How to Learn Spanish on Autopilot
Stop setting goals and do this instead
Do you struggle to stay on track with improving your Spanish? Have you started learning on one app, only to quit when it got boring, and then later started another program and then stopped that too because you got busy? In this episode, we’re going to talk about how to make learning Spanish as effortless as possible. I’ll give you some practical advice and 3 action steps to help you incorporate learning Spanish into your daily life.
|This episode of Learn Spanish Con Salsa is brought to you by the Spanish Conversation Mastery Course. Start speaking Spanish with confidence and just eight weeks. The Spanish Conversation Mastery Course will give you the essential phrases, vocabulary and practice you need to build your confidence. Speaking Spanish, learn Spanish through dialogues with real Spanish speakers and over 17 audio lessons covering and diverse range of conversation topics so you’ll be ready for almost any situation. Easy fill in the blank. Scripts are provided to help you develop your conversation, talking points and minutes. Use the code SPANISHCONSALSA to get 15% off lifetime access to the course. Go to SpanishConversationMastery.com and start speaking Spanish today. That’s SpanishConversationMastery.com [SHOW INTRO]|
|01:29||Hola, Como estas espero que todo vaya bien. I hope all is well. In this episode we’re going to talk about how you can learn Spanish on autopilot. So how to it make learning Spanish as effortless as we possibly can. Now I’m not talking about learning Spanish in your sleep, not THAT effortless actually have seen some videos on youtube that claim that if you listen to them while you sleep, you can learn Spanish overnight. So let me know how that’s working for you if you’ve tried that. But we’re not talking about learning Spanish in your sleep, but we are going to talk about some ways that we can make learning Spanish as easy as we possibly can and incorporate it into our lifestyle. So I’m going to share a little story with you before we get started. Now, this happened years ago when I had a pretty sedentary lifestyle.|

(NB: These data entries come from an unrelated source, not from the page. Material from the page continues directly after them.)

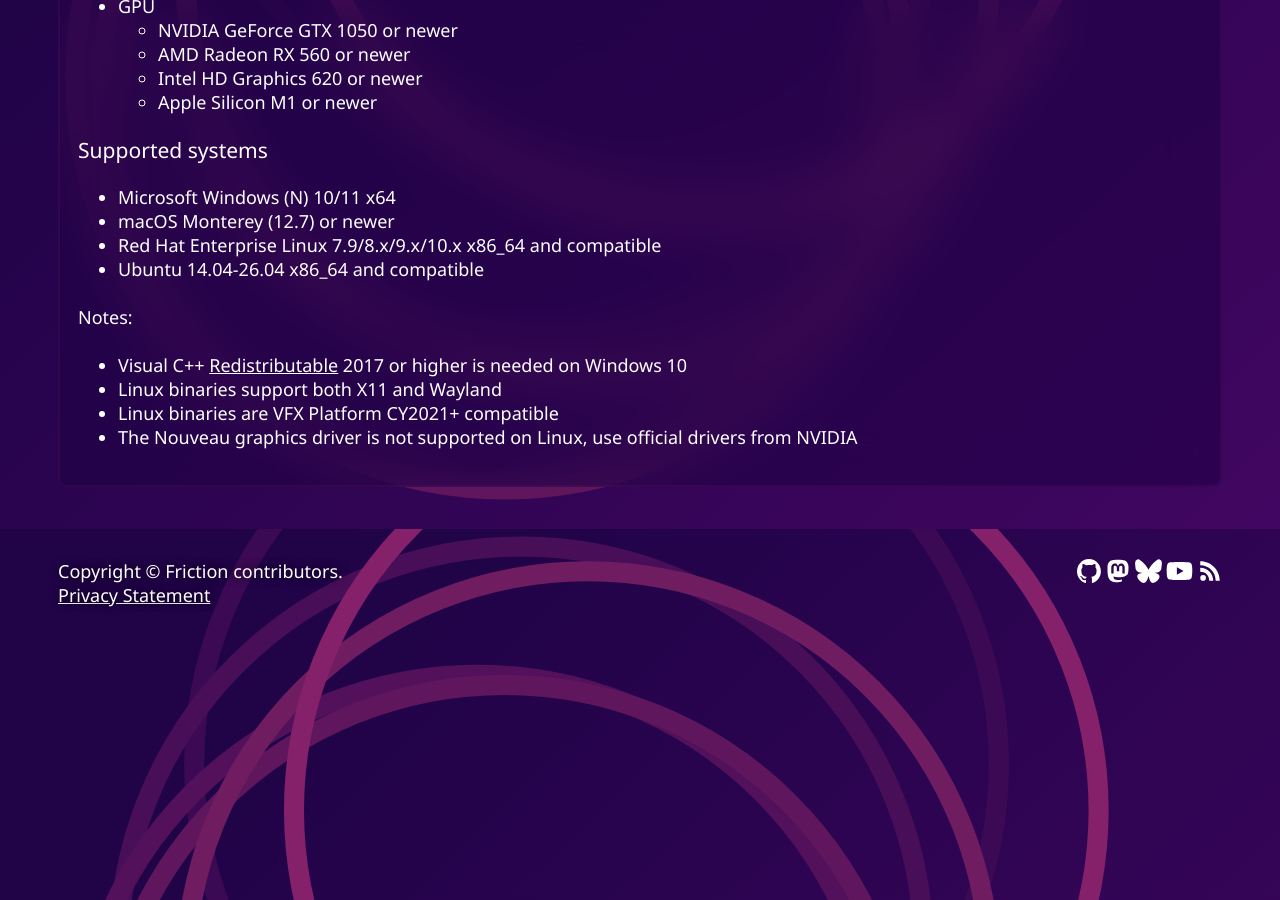
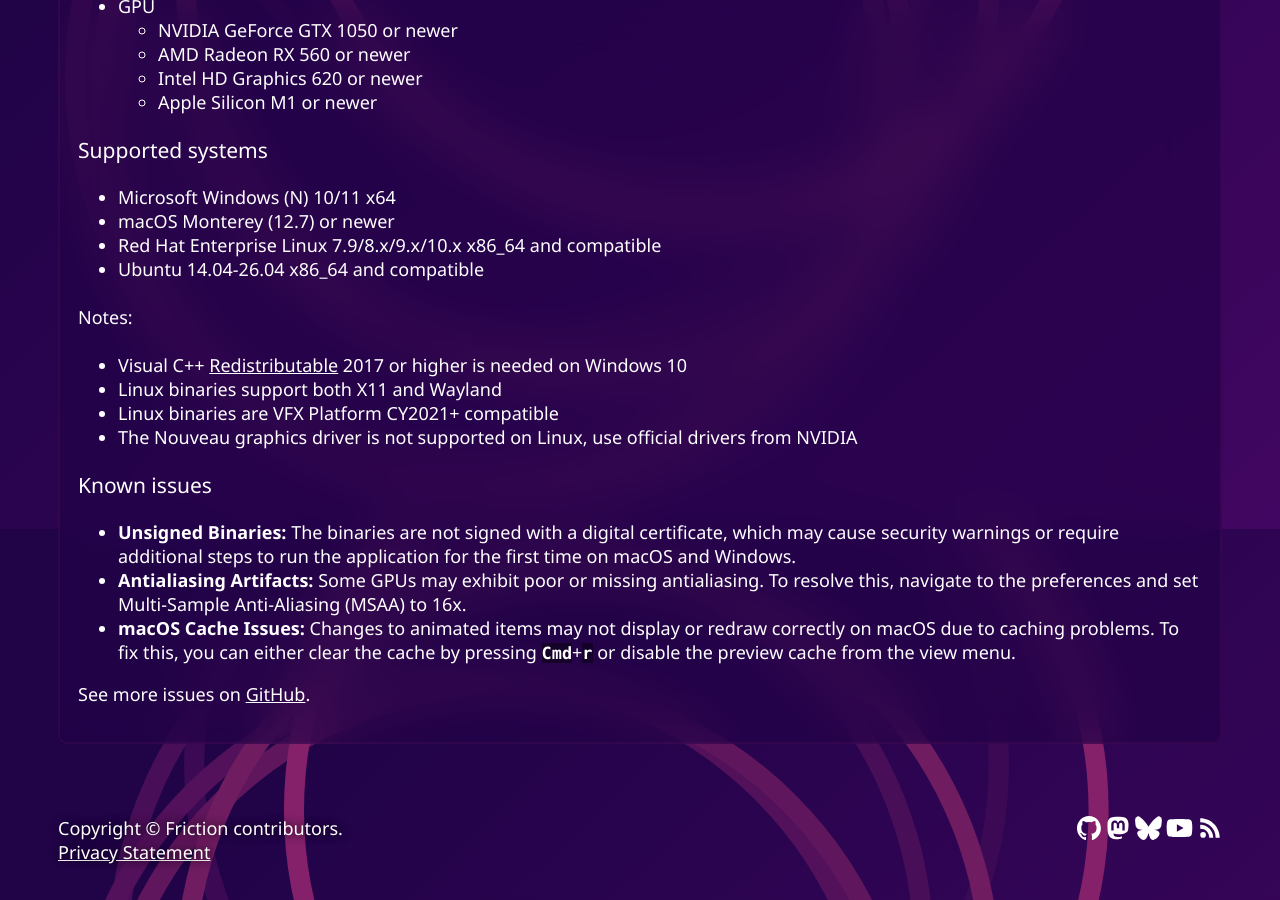
Before and after one commit to friction2d/friction2d.github.io, a Jekyll site: the page built from download.md, in a window 1280 px wide and 900 px high, scrolled down 1471 px. Built offline with Jekyll 4.4.1, drawn with Linux system fonts in a browser that asks for light colours.

Commit message:
Update download.md

```diff
--- a/download.md
+++ b/download.md
@@ -45,3 +45,11 @@ permalink: download.html
 * Linux binaries support both X11 and Wayland
 * Linux binaries are VFX Platform CY2021+ compatible
 * The Nouveau graphics driver is not supported on Linux, use official drivers from NVIDIA
+
+### Known issues
+
+* **Unsigned Binaries:** The binaries are not signed with a digital certificate, which may cause security warnings or require additional steps to run the application for the first time on macOS and Windows.
+* **Antialiasing Artifacts:** Some GPUs may exhibit poor or missing antialiasing. To resolve this, navigate to the preferences and set Multi-Sample Anti-Aliasing (MSAA) to 16x.
+* **macOS Cache Issues:** Changes to animated items may not display or redraw correctly on macOS due to caching problems. To fix this, you can either clear the cache by pressing `Cmd`+`r` or disable the preview cache from the view menu.
+
+See more issues on [GitHub](https://github.com/friction2d/friction/issues).
```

|02:19||I had an office job and I wasn’t doing a whole lot of physical activity. So I really wanted to get out of this sedentary lifestyle and I wanted to be active. So I decided like most people do, I joined a gym, right? And at the time I actually had a friend who was trying to lose quite a bit of weight. So I decided, okay, I will be your gym partner and now tag along with you at the gym and at least get my body moving in some way. And I was talking to a friend of mine, so I was so excited and I was explaining to him that, oh, you know, I’ve started going to the gym, I’m working out now. So I was kind of patting myself on the back. And he asked me, well, how often do you go to the gym?|
|03:00||And I looked at him with a straight face and I said, well, I go once a week. And his response was not what I thought it was going to be. I thought he was going to say, Oh wow, you’ve been consistently going to the gym once a week. That’s awesome. Right? That is not what he said. He looked at me and he laughed and he said, well, why go at all? Right? And I was so devastated. I was shocked. I thought, oh my gosh, how could he say that I haven’t been doing anything at all, have this office job? And I finally took the step to join the gym and I’m telling him about how proud I am of myself. And he laughs at me and says, well, why go at all? And at the time I really didn’t get it because I thought, well, I’m doing something and that’s better than nothing.|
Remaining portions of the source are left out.